When one tugs at a single thing in Nature, he finds it hitched to the rest of the universe.” — John Muir
While BBQ ribs, burgers, hotdogs and steaks may be part of the summer grill-out fun, try something different. Go vegetarian for a day. It’s a way to be kind to Mother Earth, cut down on costs and practice non-violence. This radical idea is something that is not new. Since ancient times cultures around the world have encouraged vegetarian practices as a way to deepen spirituality. In India, vegetarianism is a way of life. Dhal (Indian lentils) with rice, vegetable kormas, and curry dishes are part of a wide array of ways to eat vegetarian that are both exquisitely tasty and also respectful to the environment and animals.
The Vegetarian Times study conducted in 2008 stated that 7.3 million Americans follow vegetarian diets. Another 22 million eat a “vegetarian inclined diet” many of them to support health and wellness. Some famous vegetarians include Stella McCartney, fashion designer and daughter of Beatle, Paul; rock singer, Alanis Morisette; Russian novelist, Leo Tolstoy and Indian practitioner of non-violence, Mahatma Gandhi.
Many of us disconnect the meat on plates at restaurants from the actual animals we see in fields and on farms. That cute calf that we take our child or grandchild to pet at the petting zoo is the same veal that ends up on the plate. While we wouldn’t think of killing that calf and couldn’t bear to see it happen before our eyes, when we go out to dinner, we forget the bigger picture and forget the pain caused in putting meat or fish on a plate.

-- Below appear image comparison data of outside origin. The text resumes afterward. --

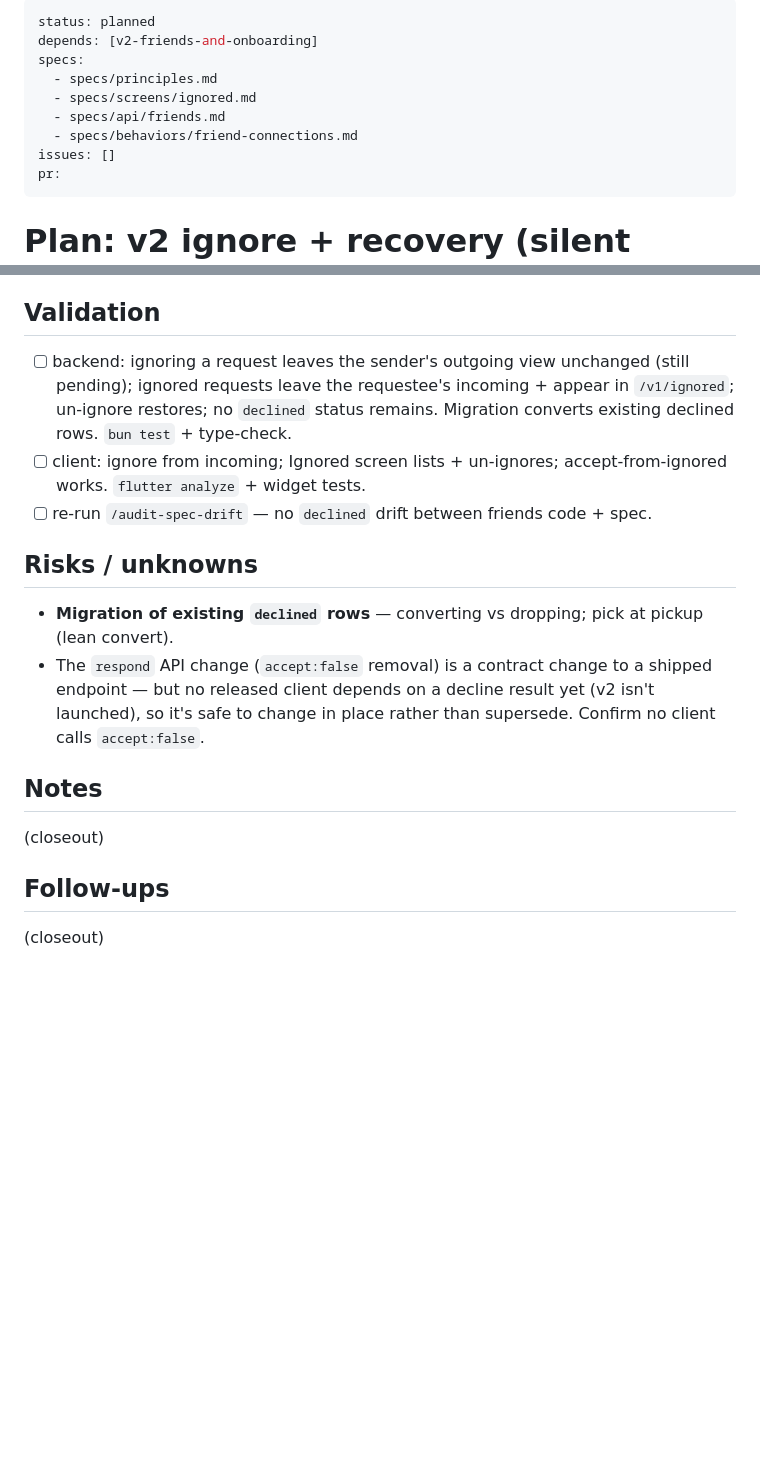
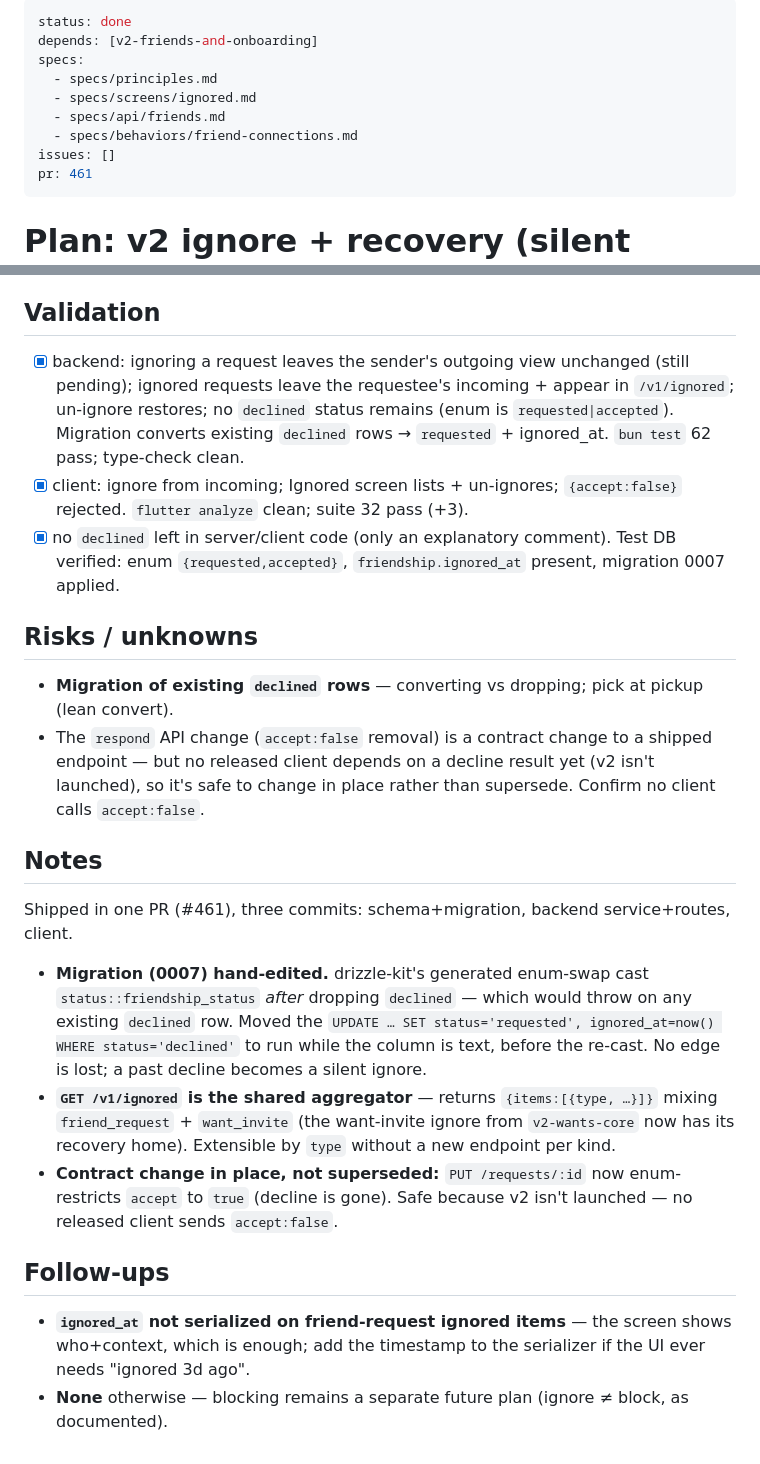
Before and after one commit to SquadQuest/SquadQuest, a Markdown page: plans/v2-ignore-and-recovery.md, 2 parts joined by grey strips. GitHub-like rendering; blank space fills up the shorter version.

Commit message:
docs(plans): close out v2-ignore-and-recovery (done, #461)
Co-Authored-By: Claude Opus 4.8 (1M context) <noreply@anthropic.com>

```diff
--- a/plans/v2-ignore-and-recovery.md
+++ b/plans/v2-ignore-and-recovery.md
@@ -1,5 +1,5 @@
 ---
-status: planned
+status: done
 depends: [v2-friends-and-onboarding]
 specs:
   - specs/principles.md
@@ -7,7 +7,7 @@ specs:
   - specs/api/friends.md
   - specs/behaviors/friend-connections.md
 issues: []
-pr:
+pr: 461
 ---
 
 # Plan: v2 ignore + recovery (silent dismissal, app-wide)
@@ -54,12 +54,14 @@ want invites; push/notification suppression nuance.
 
 ## Validation
 
-- [ ] backend: ignoring a request leaves the sender's outgoing view unchanged (still pending);
+- [x] backend: ignoring a request leaves the sender's outgoing view unchanged (still pending);
       ignored requests leave the requestee's incoming + appear in `/v1/ignored`; un-ignore restores;
-      no `declined` status remains. Migration converts existing declined rows. `bun test` + type-check.
-- [ ] client: ignore from incoming; Ignored screen lists + un-ignores; accept-from-ignored works.
-      `flutter analyze` + widget tests.
-- [ ] re-run `/audit-spec-drift` — no `declined` drift between friends code + spec.
+      no `declined` status remains (enum is `requested|accepted`). Migration converts existing
+      `declined` rows → `requested` + ignored_at. `bun test` 62 pass; type-check clean.
+- [x] client: ignore from incoming; Ignored screen lists + un-ignores; `{accept:false}` rejected.
+      `flutter analyze` clean; suite 32 pass (+3).
+- [x] no `declined` left in server/client code (only an explanatory comment). Test DB verified:
+      enum `{requested,accepted}`, `friendship.ignored_at` present, migration 0007 applied.
 
 ## Risks / unknowns
 
@@ -70,8 +72,20 @@ want invites; push/notification suppression nuance.
 
 ## Notes
 
-(closeout)
+Shipped in one PR (#461), three commits: schema+migration, backend service+routes, client.
+
+- **Migration (0007) hand-edited.** drizzle-kit's generated enum-swap cast `status::friendship_status`
+  *after* dropping `declined` — which would throw on any existing `declined` row. Moved the
+  `UPDATE … SET status='requested', ignored_at=now() WHERE status='declined'` to run while the
+  column is text, before the re-cast. No edge is lost; a past decline becomes a silent ignore.
+- **`GET /v1/ignored` is the shared aggregator** — returns `{items:[{type, …}]}` mixing
+  `friend_request` + `want_invite` (the want-invite ignore from `v2-wants-core` now has its recovery
+  home). Extensible by `type` without a new endpoint per kind.
+- **Contract change in place, not superseded:** `PUT /requests/:id` now enum-restricts `accept` to
+  `true` (decline is gone). Safe because v2 isn't launched — no released client sends `accept:false`.
 
 ## Follow-ups
 
-(closeout)
+- **`ignored_at` not serialized on friend-request ignored items** — the screen shows who+context,
+  which is enough; add the timestamp to the serializer if the UI ever needs "ignored 3d ago".
+- **None** otherwise — blocking remains a separate future plan (ignore ≠ block, as documented).
```
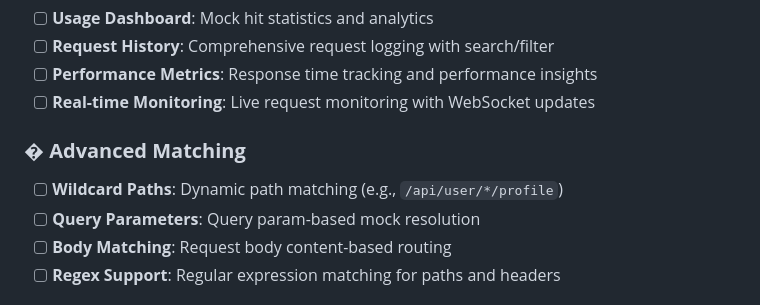
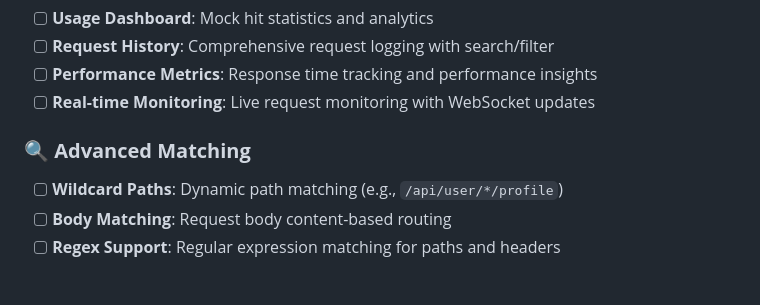
Before and after one commit to rapidcoderx/dynamic-mock-server, a Markdown page: README.md, the part around the change. Drawn GitHub-style.

```diff
--- a/README.md
+++ b/README.md
@@ -714,9 +714,8 @@ Configure realistic network delays in Advanced Options:
 - [ ] **Performance Metrics**: Response time tracking and performance insights
 - [ ] **Real-time Monitoring**: Live request monitoring with WebSocket updates
 
-### � **Advanced Matching**
+### 🔍 **Advanced Matching**
 - [ ] **Wildcard Paths**: Dynamic path matching (e.g., `/api/user/*/profile`)
-- [ ] **Query Parameters**: Query param-based mock resolution
 - [ ] **Body Matching**: Request body content-based routing
 - [ ] **Regex Support**: Regular expression matching for paths and headers
 
```
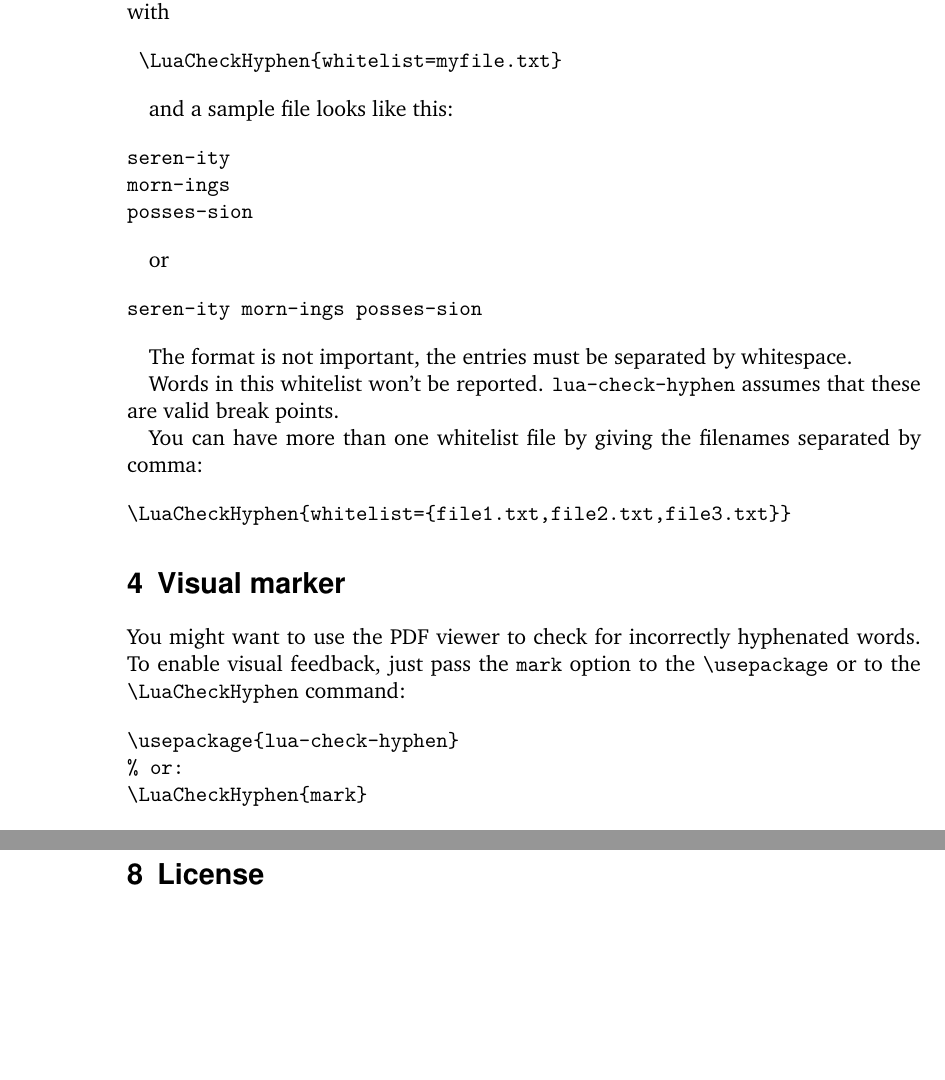
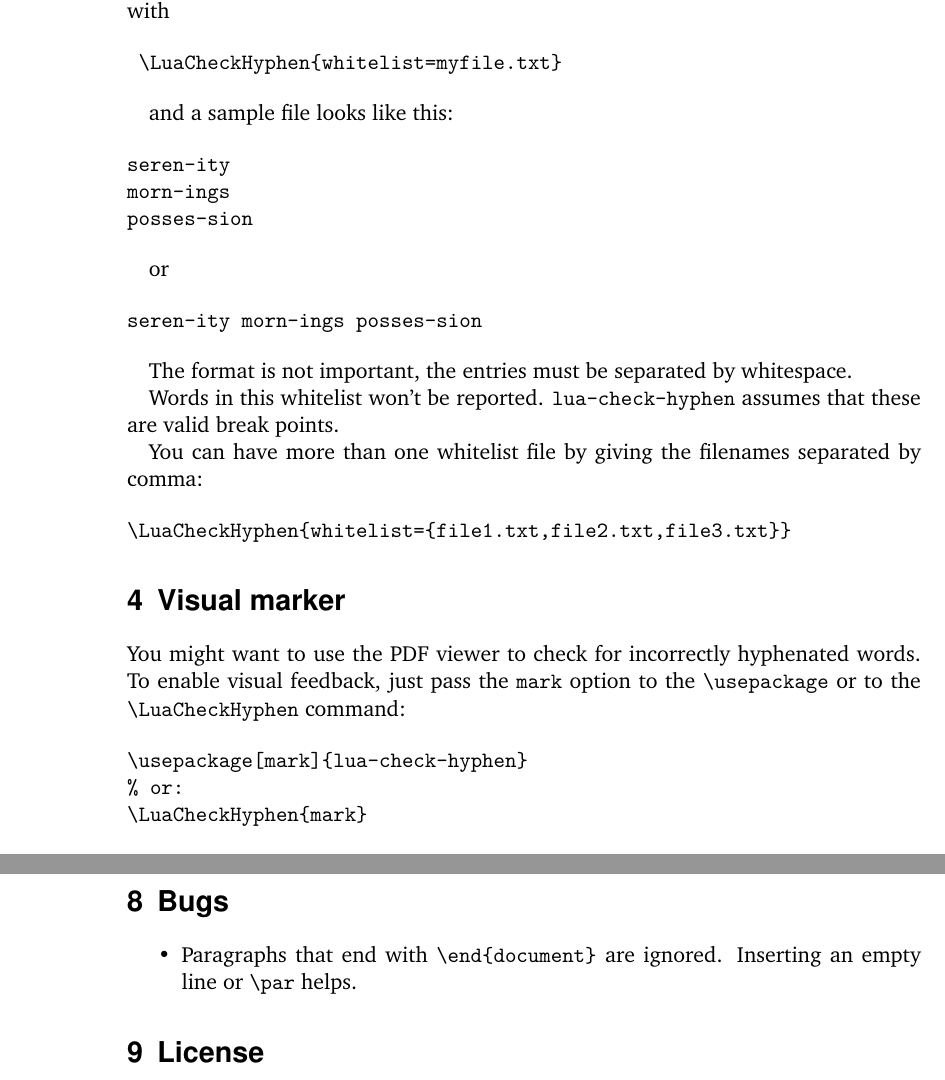
Before and after one commit to pgundlach/lua-check-hyphen, a LaTeX document (luacheckhyphenmanual.tex): two parts of pages 2 and 3 of 3 before the commit and two parts of pages 2 and 4 of 4 after it, joined at a grey line, cut so that both start at the same text, the shorter picture padded with empty space. Compiled offline with LuaLaTeX; a LaTeX package or settings file that is missing is left out.

Commit message:
Documentation fix (mention problem with end document)

```diff
--- a/luacheckhyphenmanual.tex
+++ b/luacheckhyphenmanual.tex
@@ -77,7 +77,7 @@ You can have more than one whitelist file by giving the filenames separated by c
 You might want to use the PDF viewer to check for incorrectly hyphenated words. To enable visual feedback, just pass the \texttt{mark} option to the \cmd{usepackage} or to the \cmd{LuaCheckHyphen} command:
 
 \begin{verbatim}
-\usepackage{lua-check-hyphen}
+\usepackage[mark]{lua-check-hyphen}
 % or:
 \LuaCheckHyphen{mark}
 \end{verbatim}
@@ -122,6 +122,13 @@ When you pass the Option \opt{final} to the \cmd{documentclass}, the \cmd{usepac
  \end{release}
 \end{changelog}
 
+\section{Bugs}
+
+\begin{itemize}
+  \item Paragraphs that end with \verb+\end{document}+ are ignored. Inserting an empty line or
+        \cmd{par} helps.
+\end{itemize}
+
 \section{License}
 
 This file (documentation and the package) is released under the terms of the MIT License. See the file \texttt{mit-license.txt} in the distribution.
```
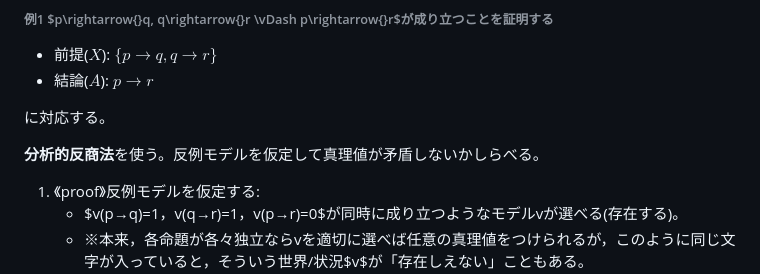
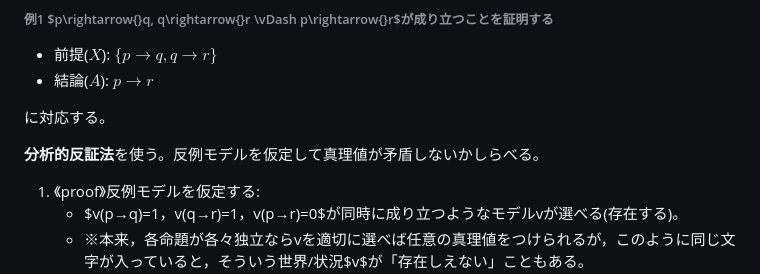
Before and after one commit to flashingwind/philomath, a Markdown page: I部 計算と表現-1.2.md, the part around the change. GitHub-like rendering.

Commit message:
fix typo

```diff
--- a/I部 計算と表現-1.2.md
+++ b/I部 計算と表現-1.2.md
@@ -43,7 +43,7 @@ $$すべてのB\in{}Xについてv(B)=1ならば, v(A)=1$$
 
 に対応する。
 
-**分析的反商法**を使う。反例モデルを仮定して真理値が矛盾しないかしらべる。
+**分析的反証法**を使う。反例モデルを仮定して真理値が矛盾しないかしらべる。
 
 1. 《proof》反例モデルを仮定する:
     - $v(p→q)=1，v(q→r)=1，v(p→r)=0$が同時に成り立つようなモデルvが選べる(存在する)。
```
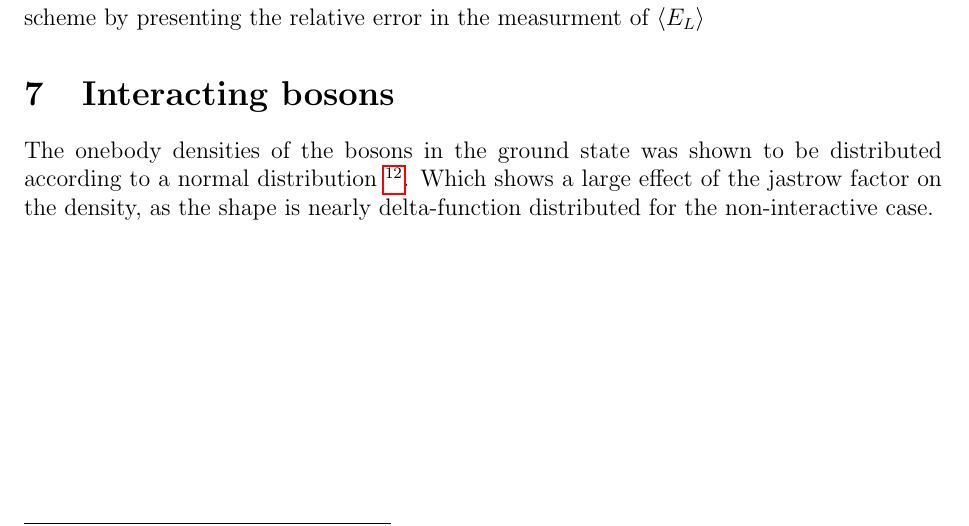
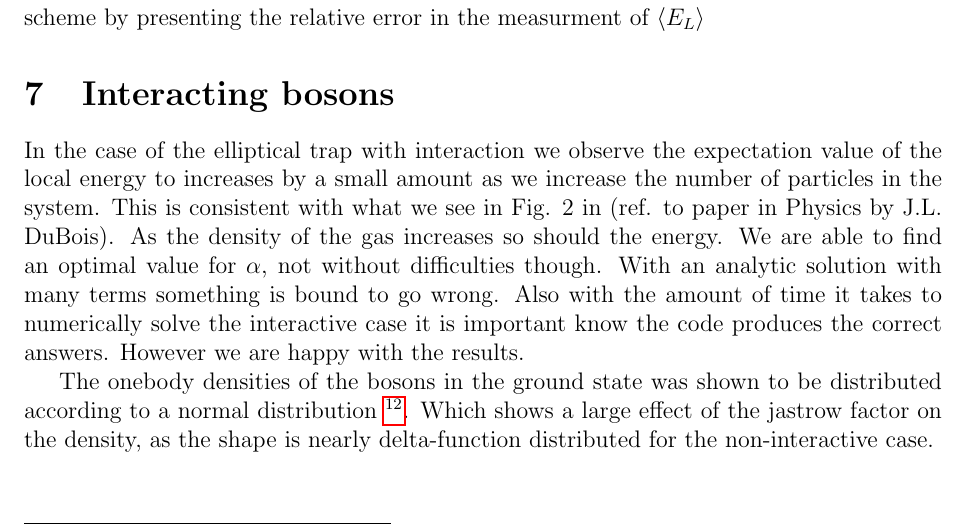
Before and after one commit to KariEriksen/comp_phys_2, a LaTeX paper (project_1/report/main.tex, which reads project_1/report/discussion.tex): part of page 18 of 35, cut so that both start at the same text. Compiled offline with pdfLaTeX.

Commit message:
Added discussion on 1e

```diff
--- a/project_1/report/discussion.tex
+++ b/project_1/report/discussion.tex
@@ -10,5 +10,7 @@ There is also shown to be experimental indications of the hypothesis \footnote{t
 
 
 \section{Interacting bosons}
+In the case of the elliptical trap with interaction we observe the expectation value of the local energy to increases by a small amount as we increase the number of particles in the system. This is consistent with what we see in Fig. 2 in (ref. to paper in Physics by J.L. DuBois). As the density of the gas increases so should the energy.
+We are able to find an optimal value for $\alpha$, not without difficulties though. With an analytic solution with many terms something is bound to go wrong. Also with the amount of time it takes to numerically solve the interactive case it is important know the code produces the correct answers. However we are happy with the results.
 
 The onebody densities of the bosons in the ground state was shown to be distributed according to a normal distribution  \footnote{This should probably be rigorously tested, but we didn't}. Which shows a large effect of the jastrow factor on the density, as the shape is nearly delta-function distributed for the non-interactive case.
```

Trying a vegetarian diet for one day is a good spiritual practice. Turn it into an adventure and use it as a way to open the mind. Explore alternative ways to eat that don’t include meat. Asian restaurants and innovative vegetarian and vegan options are popping up everywhere. Grains like quinoa and amaranth make for interesting and tasty salads. Risottos, omelets and Mediteraen dishes like babaganoush and pitas with falafel may add flair to your table.